**The records**:
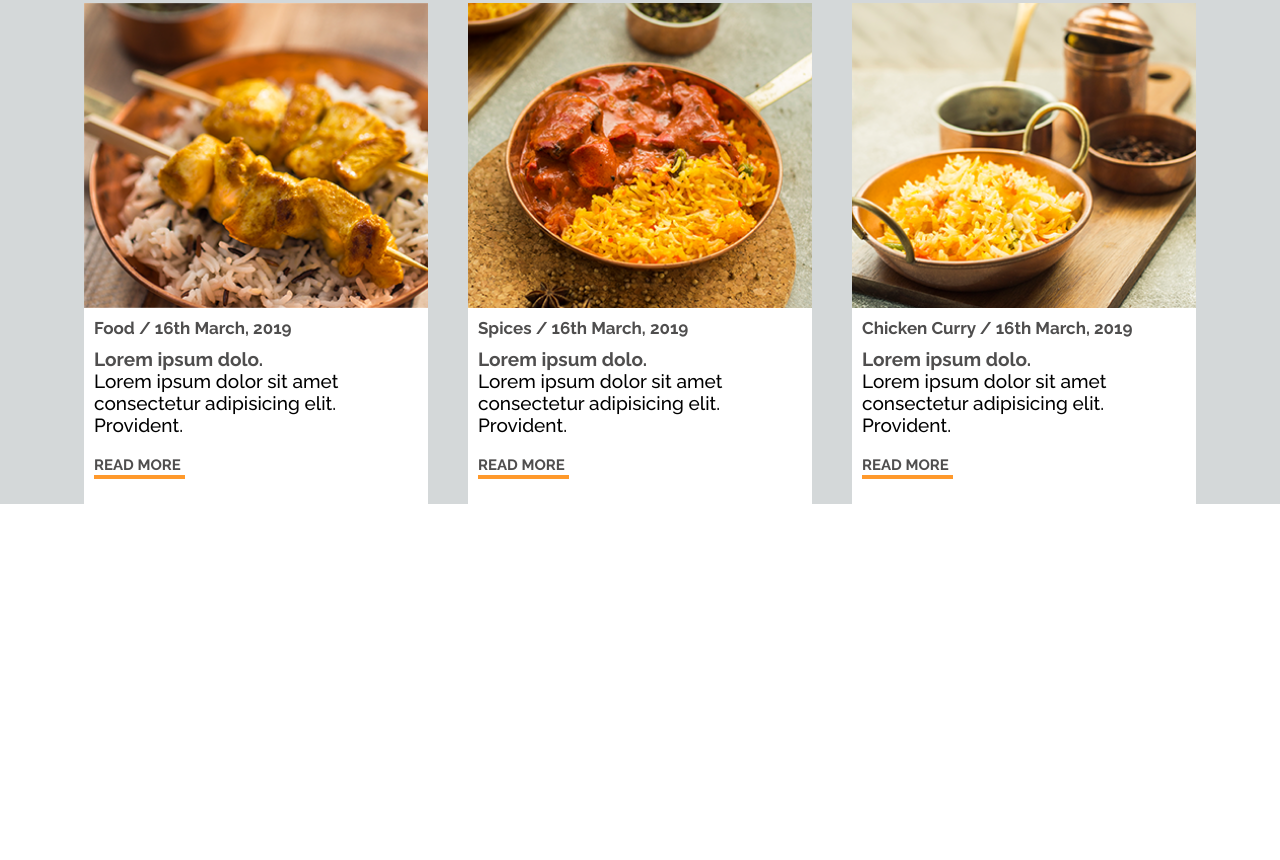
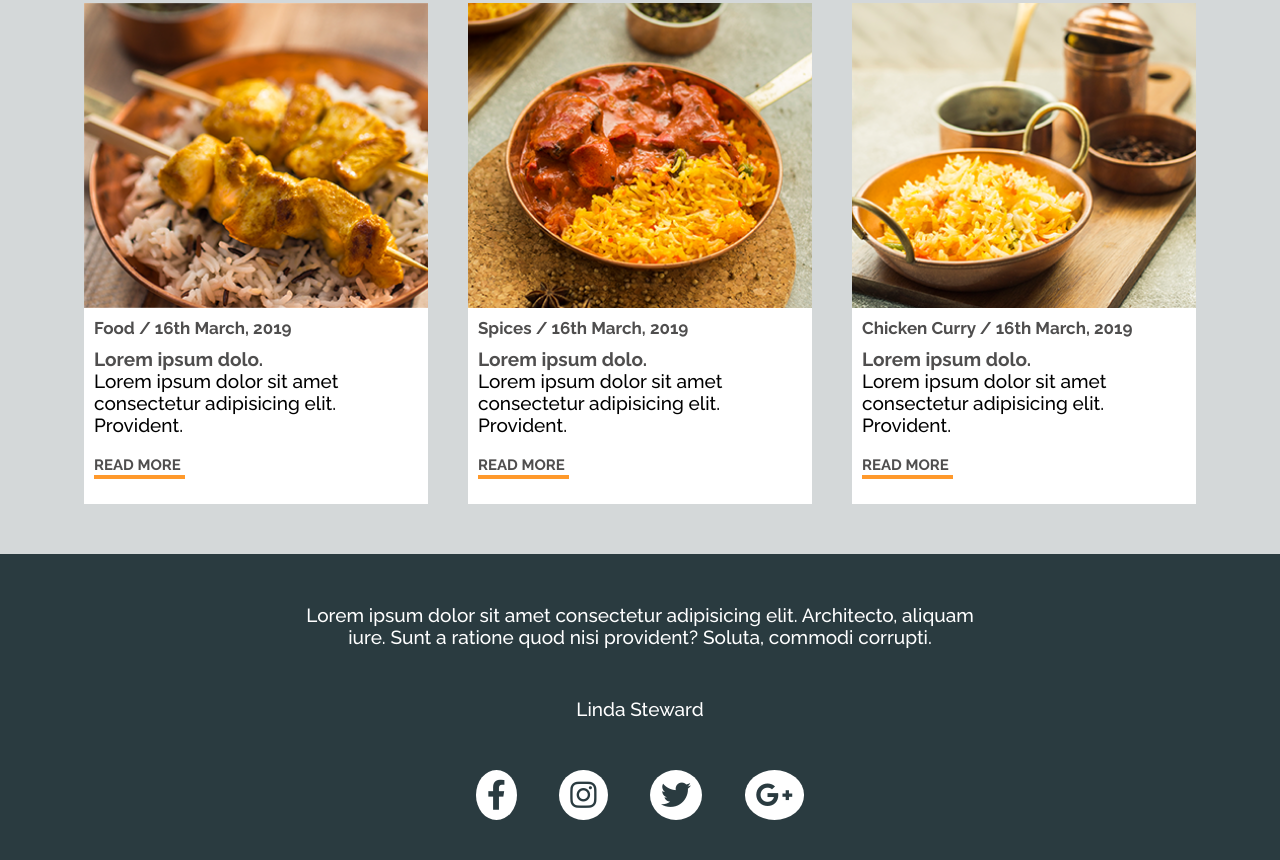
Before and after one commit to Andresha56/Indian-food-website, a plain HTML site: page index.html in a window 1280 px wide. Shown: the part 4878-5738 px from the top of the page. Before the commit the page ends 5382 px from the top, so only its background shows below. Drawn offline with nearby package versions, Linux system fonts and the light colour scheme.

Commit message:
added footer section

```diff
--- a/index.css
+++ b/index.css
@@ -378,6 +378,7 @@ main #banner header .fa-bars {
 /* ------------------CARDS------------------- */
 #cards{
   background-color:#d4d8d9;
+  padding-bottom: 5rem;
 }
 
 #cards ul{
@@ -442,3 +443,38 @@ main #banner header .fa-bars {
   width: 100%;
   bottom:-5px;
 }
+
+footer{
+  background-color: #2a3b40;
+  padding-bottom:4rem ;
+}
+footer .wrapper{
+  text-align: center;
+
+
+}
+footer .wrapper{
+  padding: 1rem auto 4rem auto;
+}
+
+footer .wrapper #txt{
+  width: 60%;
+  padding: 5rem  10px ;
+  margin: auto;
+  color: #fff;
+  font-size: 1.9rem;
+  font-family: "Raleway", sans-serif;
+
+}
+footer  .wrapper p{
+  color: #fff;
+}
+
+footer .wrapper i{
+  margin: 5rem 2rem 0 2rem;
+  background-color: #fff;
+  color: #2a3b40;
+
+  padding:1rem 1.1rem;
+  border-radius: 50%;
+}
--- a/index.html
+++ b/index.html
@@ -396,6 +396,19 @@
       </div>
     </section>
 
+    <footer >
+      <div class="wrapper">
+        <p id="txt">Lorem ipsum dolor sit amet consectetur adipisicing elit. Architecto, aliquam iure. Sunt a ratione quod nisi provident? Soluta, commodi corrupti.</p>
+
+        <p>Linda Steward</p>
+        <div id="social_media_con">
+          <i class="fa-brands fa-facebook-f fa-3x"></i>
+          <i class="fa-brands fa-instagram fa-3x"></i>
+          <i class="fa-brands fa-twitter fa-3x"></i>
+          <i class="fa-brands fa-google-plus-g fa-3x"></i>
+        </div>
+      </div>
+    </footer>
 
     <script
       src="https://code.jquery.com/jquery-3.6.1.min.js"
--- a/responsive.css
+++ b/responsive.css
@@ -143,6 +143,40 @@
     }
 }
 
+@media screen and (max-width:900px){
+    #img-sec {
+        height: 400px;
+    }
+
+
+}
+
+
+@media screen and (max-width:600px){
+    #img-sec {
+        height: 300px;
+    }
+
+
+}
+
+
+@media screen and (max-width:500px){
+    #img-sec {
+        height: 200px;
+    }
+
+
+}
+
+
+
+
+
+
+
+
+
 /* -------------------form-----------------responsive---------------------- */
 
 @media screen and (max-width:625px){
@@ -190,3 +224,11 @@
         width:100%;
     }
 }
+
+@media screen and (max-width:350px){
+    #social_media_sec .wrapper i{
+        margin: 5rem 1rem 0 1rem;
+
+
+    }
+}
```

**Task instructions**: For the word "color", show every line of the entries that holds it.

**Response below**:
   background-color:#d4d8d9;
+  background-color: #2a3b40;
+  color: #fff;
+  color: #fff;
+  background-color: #fff;
+  color: #2a3b40;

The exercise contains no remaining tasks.